July 26, 2018

American Princess The Love Story of Meghan Markle and Prince Harry by Leslie Carroll One of the liveliest lectures I’ve been invited to attend was held in Trinity College this month. The talk on Artificial Intelligence coincided with the visit to Trinity by Prince Harry and his new wife Meghan Markle. The previous day the Trinity Long Room Hub organisers had mailed me explaining that a VIP would be visiting; I would need to arrive at one particular gate and bring photo ID. So I told my husband that someone well known was attending the talk on AI, maybe Elon Musk.
Prince Harry The Inside Story by Duncan Larcombe That evening we saw on the news that Prince Harry, the Duke of Sussex, and Meghan Markle were in Dublin, attending a reception at Glencairn, the British Ambassador’s residence near Kilternan. I used to keep horses near there but never got invited for tea. Then of course I knew who was coming to Trinity, but guessed the couple would not be attending the lecture, just doing touristy things.

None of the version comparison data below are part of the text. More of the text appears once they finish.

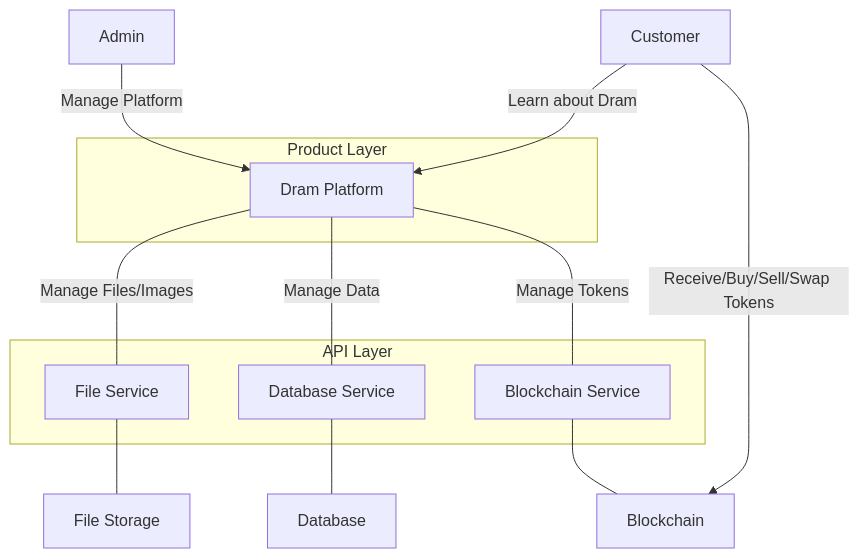
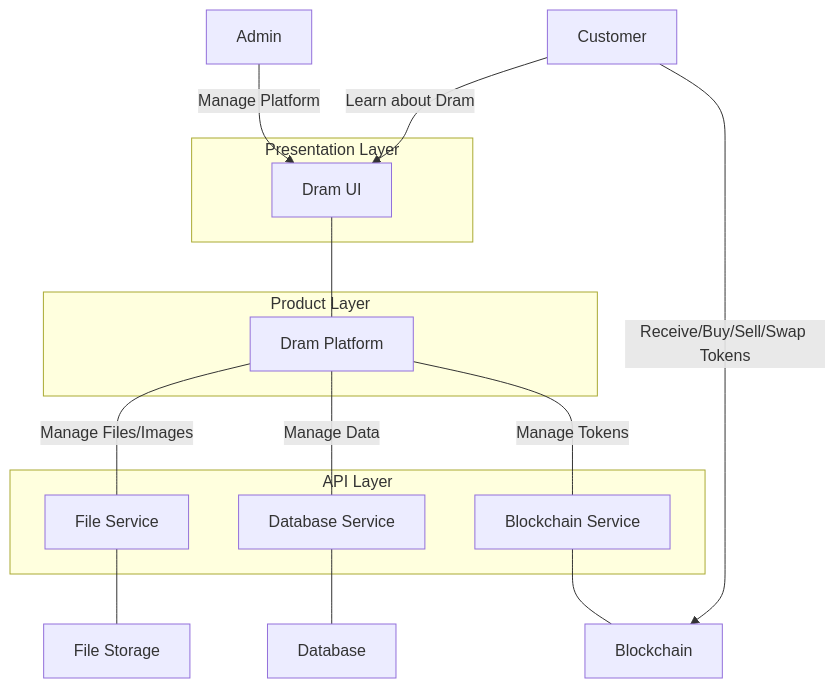
Before and after one commit to tom-craven/dram: the diagram in README.md, drawn with Mermaid.

Commit message:
Modify links and add Presentation Layer subgraph
Updated links and added subgraph for Presentation Layer.

````diff
--- a/README.md
+++ b/README.md
@@ -114,29 +114,33 @@
 ```mermaid
 flowchart TB
   wl[Customer]
   cl["Admin"]
   s3["File Storage"]
   db["Database"]
   ax["Blockchain"]
-  wl -->|Learn about Dram| dm
+  wl -->|Learn about Dram| du
   wl -->|Receive/Buy/Sell/Swap Tokens| ax
-  cl -->|Manage Platform| dm
+  cl -->|Manage Platform| du
 
+  subgraph Presentation Layer
+    du["Dram UI"]
+  end
+  du --- dm
   subgraph Product Layer
     dm["Dram Platform"]
   end
 
   subgraph API Layer
     fs["File Service"]
     ds["Database Service"]
     bl["Blockchain Service"]
   end
 
   fs --- s3
   dm ---|Manage Files/Images| fs
   dm ---|Manage Data| ds
   dm ---|Manage Tokens| bl
   ds --- db
   bl --- ax
 
 ```
````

Murder at Irish Mensa (Mensa Mystery Series, #1) by Clare O'Beara
So it proved. We arrived early next morning and were the first lecture attendees to show up at the gate, so the university security guards knew nothing of the AI talk and didn’t want to let us enter. We had ID (student and otherwise) but we were not Trinity staff or students.
“We’re not letting the public through, the Prince of Wales is coming today,” one man told us.
“We know, and he’s not the Prince of Wales,” I returned. “And Trinity invited us. They confirmed yesterday.”
Waiting For Prince Harry (Dallas Demons #1) by Aven Ellis Because we kept insisting politely, one guard went away, confirmed the lecture and found a list of attendees; our names were on it. We were admitted, thanking all the staff as we went, and had coffee in the Long Room Hub while we waited. Our early start proved wise as the lengthy queues I had foreseen soon formed, everyone having to use the same campus gate. The Gardai (police) had now arrived and set up a checkpoint inside the gate, where they examined the contents of everyone’s bags, watched by us out of the nearby window.
Meghan Markle American Royal by Elizabeth KrajnikThe lecture started late because so many attendees had been delayed, and we were assured that if we looked out of our high window and saw snipers on the roof, they were part of a security team.
Harry and Meghan arrived to a delighted crowd and enjoyed viewing the Book of Kells in the Long Room Library, just across the square from our lecture.
The Black Box Society The Secret Algorithms That Control Money and Information by Frank Pasquale Our talk was called Managing The Machine, given by Dr Genevieve Bell from Australia, who had worked for Intel in America for eighteen years after gaining a PhD from Stanford in Anthropology. Sounds unusual? I’ll describe her fantastic talk next month.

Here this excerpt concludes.